Action for Boston Community Development
Found in 3 Collections and/or Records:
Collection — Multiple Containers
Overview Freedom House was founded in 1949 by African American social workers Otto P. and Muriel S. Snowden. It grew out of their initial community organizing with the Council on Community Affairs of Upper Roxbury (1947-1949). The initial goal of Freedom House was to centralize community activism in the fight for neighborhood improvement, good schools, and harmony among racial, ethnic, and religious groups in Roxbury, Massachusetts. Otto Snowden was the Director of St. Mark Social Center when he...
Dates: 1941-2004 (bulk 1949-1986)
Collection — Box: 9
Overview In 1982, Vice President John A. Curry reorganized the existing Office of Community Development into the Office of Community Affairs. Placed under the direction of Joseph D. Warren, the Office of Community Affairs' primary mission was to respond to the concerns of Northeastern University's neighbors. Additionally, the office administered several community outreach programs, such as the annual Thanksgiving food and Christmas toy drives and a scholarship program for Boston Housing Authority...
Dates: 1967-1989 (bulk 1982-1989)

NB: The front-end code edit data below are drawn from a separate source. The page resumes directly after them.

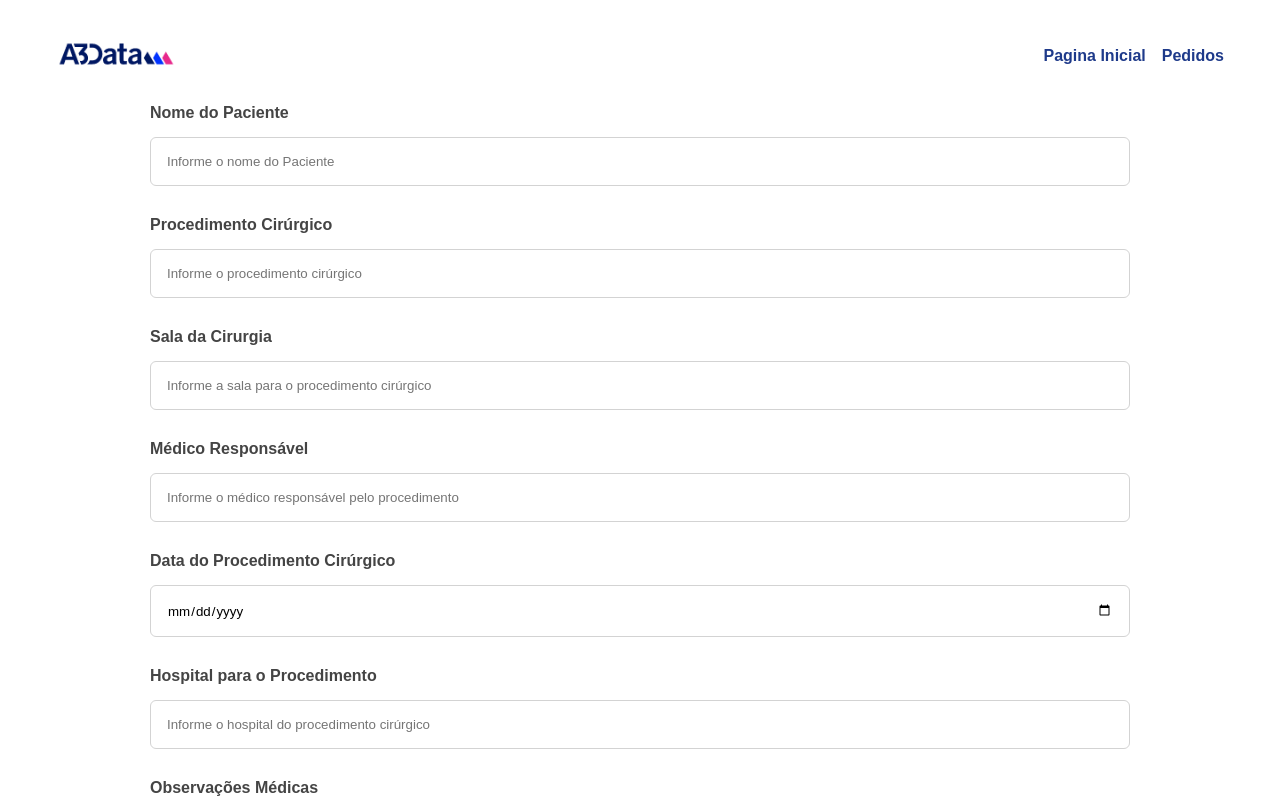
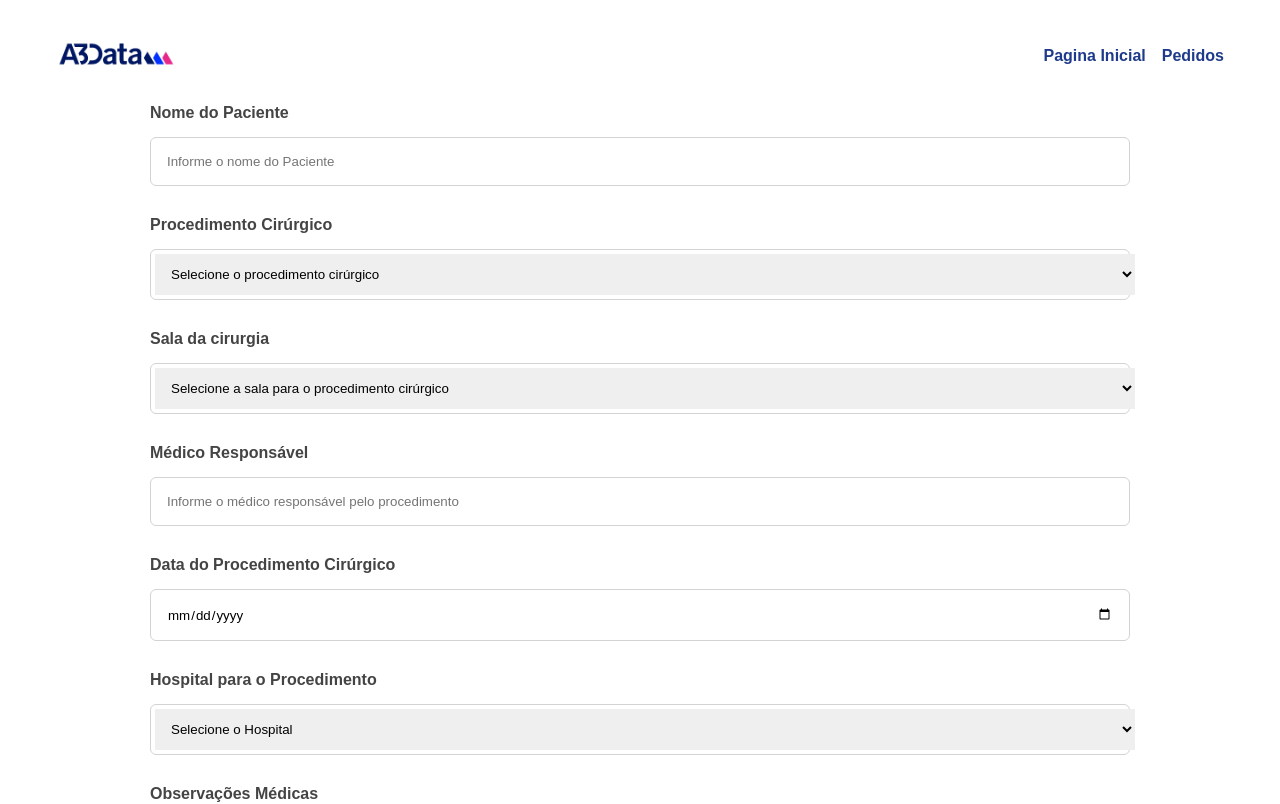
Before and after one commit to HensleyFerrari/frontend-pedidos, a React (Vite) app: page / in a window 1280 px wide. Shown: the top 804 px of the page. Built offline with nearby package versions, Linux system fonts and the light colour scheme.

Commit message:
feat: componente select criado

```diff
--- a/src/components/PedidosForm/PedidosForm.tsx
+++ b/src/components/PedidosForm/PedidosForm.tsx
@@ -4,6 +4,8 @@ import { Button } from "../button/Button";
 import { ChangeEvent } from "react";
 import { usePedidoForm } from "../../hooks/usePedidoForm";
 import { TextArea } from "../textArea/TextArea";
+import Select from "../Select/Select";
+import { Hospitals, Procedimentos, Salas } from "./data/options";
 
 function PedidosForm() {
   const { errors, handleSubmit, setSelectedDate, selectedDate, register } =
@@ -21,19 +23,19 @@ function PedidosForm() {
         label="Nome do Paciente"
         helpText={errors.paciente?.message}
       />
-      <Input
+      <Select
         {...register("procedimento")}
-        placeholder="Informe o procedimento cirúrgico"
-        type="text"
+        placeholder="Selecione o procedimento cirúrgico"
         label="Procedimento Cirúrgico"
-        helpText={errors.procedimento?.message}
+        helpText={errors.hospital?.message}
+        options={Procedimentos || []}
       />
-      <Input
+      <Select
         {...register("sala")}
-        placeholder="Informe a sala para o procedimento cirúrgico"
-        type="text"
-        label="Sala da Cirurgia"
-        helpText={errors.sala?.message}
+        placeholder="Selecione a sala para o procedimento cirúrgico"
+        label="Sala da cirurgia"
+        helpText={errors.hospital?.message}
+        options={Salas || []}
       />
       <Input
         {...register("doutor")}
@@ -50,12 +52,12 @@ function PedidosForm() {
         value={selectedDate}
         onChange={handleDataChange}
       />
-      <Input
+      <Select
         {...register("hospital")}
-        placeholder="Informe o hospital do procedimento cirúrgico"
-        type="text"
+        placeholder="Selecione o Hospital"
         label="Hospital para o Procedimento"
         helpText={errors.hospital?.message}
+        options={Hospitals || []}
       />
       <TextArea
         placeholder="Observações médicas"
--- /dev/null
+++ b/src/components/PedidosForm/data/options.ts
@@ -0,0 +1,31 @@
+export const Hospitals = [
+    {nome : "Hospital do Centro"},
+    {nome: "Hospital da Misericórdia de Coimbra"},
+    {nome: "Hospital da Zona Sul"},
+    {nome: "Hospital Infantil do Porto"},
+    {nome:"Centro Hospitalar Universitário de Lisboa"}
+]
+
+export const Salas = [
+    {nome: "100"},
+    {nome: "101"},
+    {nome: "102"},
+    {nome: "103"},
+    {nome: "200"},
+    {nome: "201"},
+    {nome: "202"},
+    {nome: "203"},
+    {nome: "300"},
+    {nome: "400"},
+    {nome: "500"}
+]
+
+export const Procedimentos = [
+    {nome: "Cirurgia da mão"},
+    {nome: "Tendinites em geral"},
+    {nome: "Redução de fraturas"},
+    {nome: "Abdominoplastia"},
+    {nome: "Rinoplastia"},
+    {nome: "Lipossucção"},
+    {nome: "Mandibuloplastia"},
+]
--- /dev/null
+++ b/src/components/Select/Select.tsx
@@ -0,0 +1,57 @@
+import { SelectContainer } from "./styles";
+import {
+  Container,
+  HelpText,
+  HelpTextContainer,
+  Label,
+  LabelContainer,
+} from "../Input/styles";
+import { forwardRef, useId } from "react";
+
+type Options = {
+  nome: string;
+};
+
+type SelectProps = {
+  label: string;
+  helpText?: string;
+  options: Options[];
+  placeholder: string;
+} & React.InputHTMLAttributes<HTMLSelectElement>;
+
+export const Select = forwardRef<HTMLSelectElement, SelectProps>(
+  ({ label, helpText,placeholder, options, ...rest }, ref) => {
+    const selectId = useId();
+    const haserror = helpText;
+
+    return (
+      <>
+        {label && (
+          <LabelContainer>
+            <Label>{label}</Label>
+          </LabelContainer>
+        )}
+        <Container>
+          <SelectContainer id={selectId} haserror={true} ref={ref} {...rest}>
+            <option disabled selected>
+              {placeholder}
+            </option>
+            {options.map((item, index) => {
+              return (
+                <option key={index} value={item.nome}>
+                  {item.nome}
+                </option>
+              );
+            })}
+          </SelectContainer>
+        </Container>
+
+        <HelpTextContainer>
+          {haserror && <HelpText>{helpText}</HelpText>}
+        </HelpTextContainer>
+      </>
+    );
+  }
+);
+
+export default Select;
--- /dev/null
+++ b/src/components/Select/styles.ts
@@ -0,0 +1,26 @@
+import styled, {css} from "styled-components";
+import { themeSelector } from "../../theme";
+
+export const SelectContainer = styled.select<{haserror: boolean}>`
+    border: none;
+    padding: ${themeSelector.space(3)};
+    width: 1190px;
+    ${themeSelector.breakpoint("2xl")} {
+        width: 1200px;
+    }
+
+    ${themeSelector.breakpoint("xl")} {
+        width: 980px;
+    }
+
+    ${themeSelector.breakpoint("lg")} {
+        width: 724px;
+    }
+
+    ${themeSelector.breakpoint("sm")} {
+        width: 440px;
+    }
+
+    ${(haserror) =>
+        haserror && css`border-color: ${themeSelector.color("error")}`}
+`
```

Overview RMSC is a social service agency modeled after the 19th century settlement house where all client services were located under one roof. It began as a three-year demonstration project in 1964 to provide services to the Roxbury and North Dorchester neighborhoods of Boston. From its inception, the mission of RMSC has been to offer programs and services designed to empower the residents of Roxbury and North Dorchester to become economically and socially self-sufficient. RMSC was originally funded by...